Take someone with you
Solitude is a beautiful thing when you’re hiking, so use your head on this one. No worries if you’re just going for a stroll on a nearby trail where you’re likely to occasionally cross paths with some other humans. But if you plan to visit to rarely-traveled wild spaces, take someone with you. People in pairs are less prone to panic and can help each other (or go find help) in case of injury. Stay together!
Pack some essentials
On a serious hike, be sure to take a map, compass, or less reliably, a GPS device, which may or may not have service. Bring a flashlight, lighter, and/or matches (but be sure to keep them dry). A knife can come in handy in infinite ways. Pack a simple first aid kit with gauze and bandages, anti-bacterial cream, and aspirin. Don’t forget the toilet paper and sunscreen, SPF 30 or 45, reapplied every two hours or so. Remember, those burns happen faster at higher altitude.
Keep hunger and thirst at bay
Avoid dehydration, which quickly saps strength, by bringing plenty of water. Two quarts per person, per day is recommended. (Water weighs about 8 lbs per gallon, so no need to overdo it.) Drinking out of streams is not a good idea, unless you want to boil it or use water purification tablets (another conversation with the REI folks). People can do well with about 1 lb. of food per day. Grab some trail mix, dried fruit, energy bars, or jerky for snacks.
Dress for hiking success
Since weather can change quickly here in Colorado, wear layers. Breathable wind and rain gear are good to have too, depending on the forecast. Prevent blisters and all the attendant agony of hiking in bad footwear (shudder! See details in Wild by author Cheryl Strayed) by getting lightweight boots that are slightly larger than your street shoes and wearing breathable hiking socks.
Be a nice guest
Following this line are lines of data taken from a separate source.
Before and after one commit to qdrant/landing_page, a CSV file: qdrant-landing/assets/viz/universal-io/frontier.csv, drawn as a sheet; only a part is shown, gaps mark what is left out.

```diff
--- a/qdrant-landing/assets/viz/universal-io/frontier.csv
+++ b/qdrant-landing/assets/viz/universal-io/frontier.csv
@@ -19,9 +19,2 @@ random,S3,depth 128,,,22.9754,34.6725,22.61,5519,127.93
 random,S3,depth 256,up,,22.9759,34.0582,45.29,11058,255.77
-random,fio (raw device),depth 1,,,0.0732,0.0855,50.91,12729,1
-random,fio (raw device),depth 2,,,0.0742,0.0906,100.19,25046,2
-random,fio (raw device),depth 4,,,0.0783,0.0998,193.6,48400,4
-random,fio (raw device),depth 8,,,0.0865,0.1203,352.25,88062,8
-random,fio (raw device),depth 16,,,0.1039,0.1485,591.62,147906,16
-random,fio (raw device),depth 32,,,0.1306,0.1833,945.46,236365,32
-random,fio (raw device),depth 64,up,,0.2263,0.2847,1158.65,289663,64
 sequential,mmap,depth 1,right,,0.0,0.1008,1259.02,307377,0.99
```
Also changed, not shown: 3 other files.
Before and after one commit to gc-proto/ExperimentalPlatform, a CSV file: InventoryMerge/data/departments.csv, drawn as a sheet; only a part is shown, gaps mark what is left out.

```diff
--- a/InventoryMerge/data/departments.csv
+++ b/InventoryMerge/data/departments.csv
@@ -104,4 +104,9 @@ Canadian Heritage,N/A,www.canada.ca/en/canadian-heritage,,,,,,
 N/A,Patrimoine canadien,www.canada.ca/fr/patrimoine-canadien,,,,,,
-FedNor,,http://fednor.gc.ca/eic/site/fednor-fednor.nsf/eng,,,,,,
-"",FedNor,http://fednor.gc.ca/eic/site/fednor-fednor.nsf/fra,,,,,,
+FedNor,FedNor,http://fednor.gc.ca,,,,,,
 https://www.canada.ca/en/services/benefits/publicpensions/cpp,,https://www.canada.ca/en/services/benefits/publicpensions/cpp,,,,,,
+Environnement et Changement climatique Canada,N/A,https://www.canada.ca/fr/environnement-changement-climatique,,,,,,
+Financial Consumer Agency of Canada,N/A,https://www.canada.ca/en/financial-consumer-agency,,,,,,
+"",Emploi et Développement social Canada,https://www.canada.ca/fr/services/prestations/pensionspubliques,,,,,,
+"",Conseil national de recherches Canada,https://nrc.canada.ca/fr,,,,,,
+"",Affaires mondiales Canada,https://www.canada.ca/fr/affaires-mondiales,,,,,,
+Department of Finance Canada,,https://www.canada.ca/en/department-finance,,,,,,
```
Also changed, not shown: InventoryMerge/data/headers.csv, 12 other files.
Realize that you’re in Mother Nature’s home, and that other hikers will want to discover a setting as pristine as the one you found. Don’t pick the flowers, be careful with fire and whatever you pack in, pack it out. Check out the Leave No Trace Seven Principles here.
Want more tips about hiking? The USDA Forest Service’s Trail Tips for Hikers and Backpackers is a great place to start.